>Let us have a loud and sustained round of applause for the Wilton police officer who, on May 17, issued a summons to a driver who was talking on a cellphone.
You might have seen this item in the police log in last week’s Cabinet, and we hope you see many more such items.
Oh, of course, we wish that police officers didn’t have to deal with such things, but as long as drivers are self-centered, careless, uncaring and unconcerned about putting the lives of others in jeopardy, it will be up to the police to deal with them.
If we had one wish, though, it would be that the police would release the names of the drivers summoned for such gross idiocy so we could all have a chance to wonder what they’d look like with the scarlet letter "C" on their foreheads, the "C" standing for "careless," or "cell," perhaps.
Please explain to us why a driver so desperately needs to make or take a phone call that he or she can’t wait to find a safe place to park before making or taking that call. Do they have cellphones that shout, "TAKE THIS CALL. LIFE OR DEATH EMERGENCY"? That might be a reason to risk their lives, but that’s about it.
The question would be, of course, is it reason enough to risk yours?
We know that most drivers, especially ones who don’t think very clearly when it comes to safety, believe sincerely that nothing bad will ever happen to them. You know them: the road rage nuts who start screaming at other drivers without having the vaguest idea about the mental stability of the person at whom they’re screaming or what that person’s reaction might be.
Well, the same could be said about the cellphone driver who cannot possibly have the vaguest idea about what emergency might confront him or her that will require quick handling of the vehicle. But she or he is on the phone. Can one react as quickly when at least a good part of their concentration is on that instrument instead of the steering wheel? Would you want to take a chance on being that person’s passenger?
Here’s a word of advice:
Using a cellphone while driving is an act of selfishness, and we really do applaud the Wilton officer for, first, spotting this idiocy and, second, doing something about it. Not every officer would.
But, clearly, some will.

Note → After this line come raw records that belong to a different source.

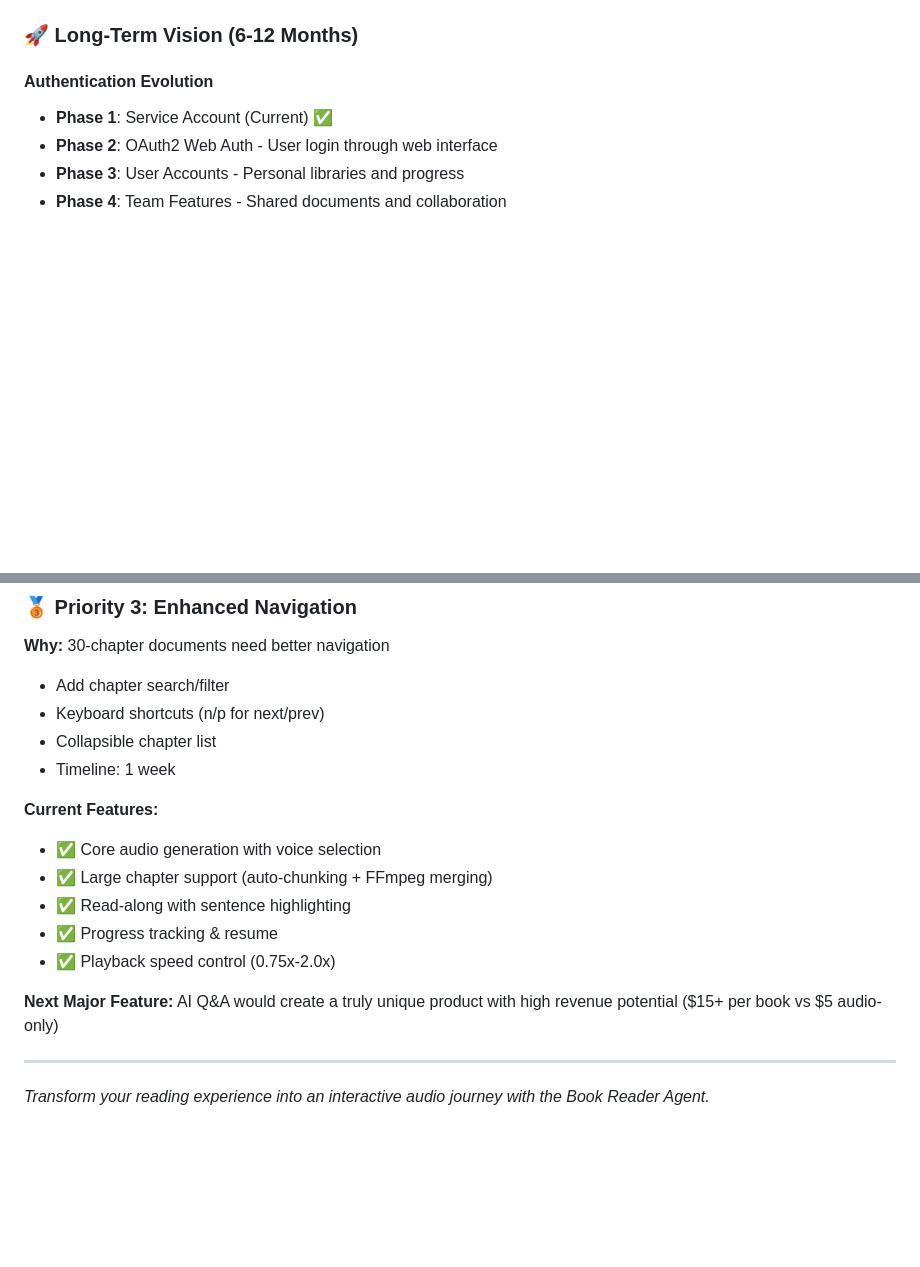
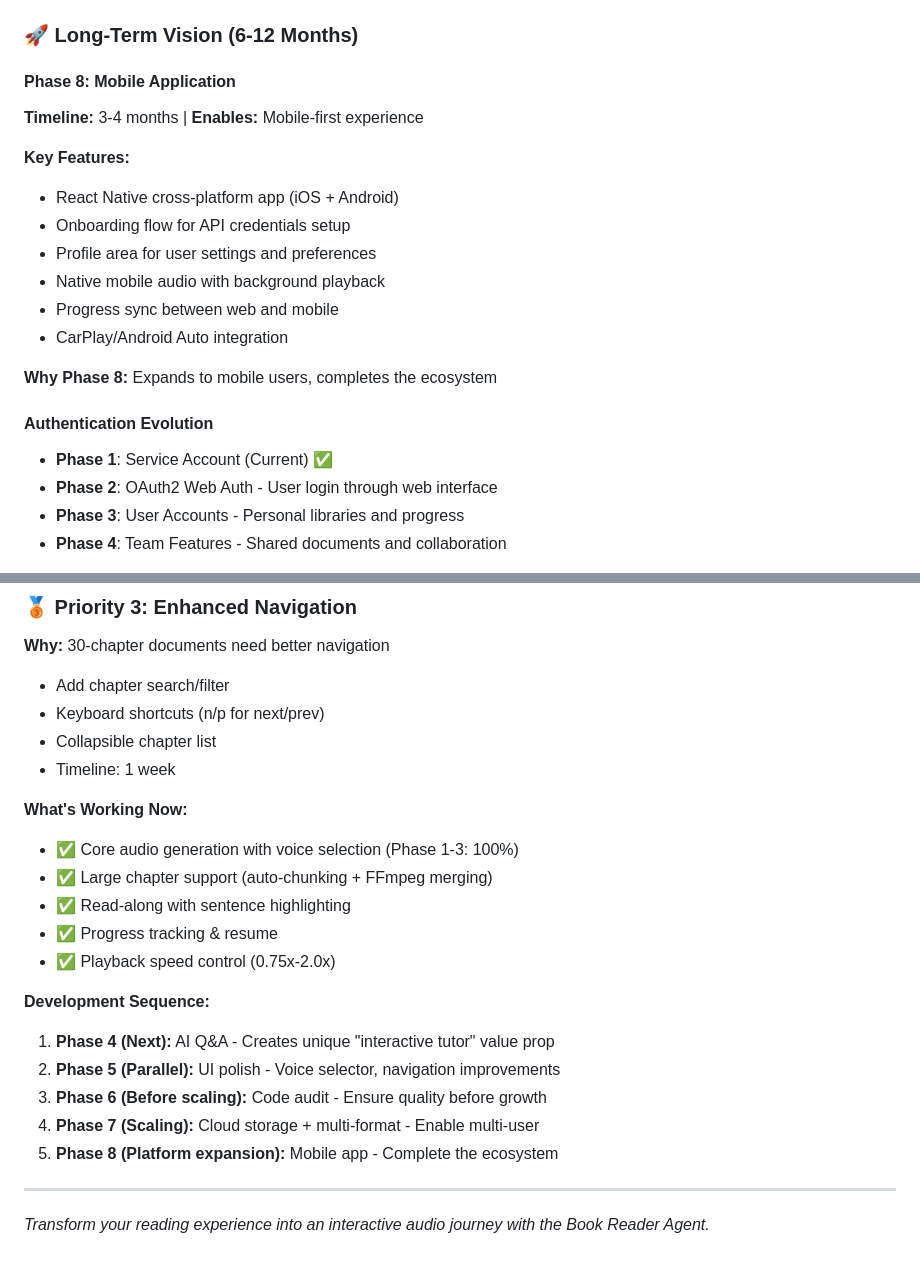
Before and after one commit to pjlosco/bookreaderagent, a Markdown page: README.md, 2 parts joined by grey strips. Drawn GitHub-style; blank space fills up the shorter version.

```diff
--- a/README.md
+++ b/README.md
@@ -278,5 +319,18 @@ The Book Reader Agent bridges the gap between written content and audio consumpt
 
 ### 🚀 Long-Term Vision (6-12 Months)
+
+#### Phase 8: Mobile Application
+**Timeline:** 3-4 months | **Enables:** Mobile-first experience
+
+**Key Features:**
+- React Native cross-platform app (iOS + Android)
+- Onboarding flow for API credentials setup
+- Profile area for user settings and preferences
+- Native mobile audio with background playback
+- Progress sync between web and mobile
+- CarPlay/Android Auto integration
+
+**Why Phase 8:** Expands to mobile users, completes the ecosystem
 
 #### Authentication Evolution
 - **Phase 1**: Service Account (Current) ✅
@@ -477,14 +531,19 @@ Based on current completion (68% - Phases 1-3 done), here are the recommended pr
 - Collapsible chapter list
 - Timeline: 1 week
 
-**Current Features:**
-- ✅ Core audio generation with voice selection
+**What's Working Now:**
+- ✅ Core audio generation with voice selection (Phase 1-3: 100%)
 - ✅ Large chapter support (auto-chunking + FFmpeg merging)
 - ✅ Read-along with sentence highlighting
 - ✅ Progress tracking & resume
 - ✅ Playback speed control (0.75x-2.0x)
 
-**Next Major Feature:** AI Q&A would create a truly unique product with high revenue potential ($15+ per book vs $5 audio-only)
+**Development Sequence:**
+1. **Phase 4 (Next):** AI Q&A - Creates unique "interactive tutor" value prop
+2. **Phase 5 (Parallel):** UI polish - Voice selector, navigation improvements
+3. **Phase 6 (Before scaling):** Code audit - Ensure quality before growth
+4. **Phase 7 (Scaling):** Cloud storage + multi-format - Enable multi-user
+5. **Phase 8 (Platform expansion):** Mobile app - Complete the ecosystem
 
 ---
 
```
Also changed, not shown: other parts of README.md (+85 -44 lines).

So, here’s a hint for you, directly from Tom and Ray Magliozzi, National Public Radio’s "Car Talk" guys (and, yes, we know that Tom has died), which we will put in slightly nicer language:
"Shut up and drive."
That’s good advice for all of us.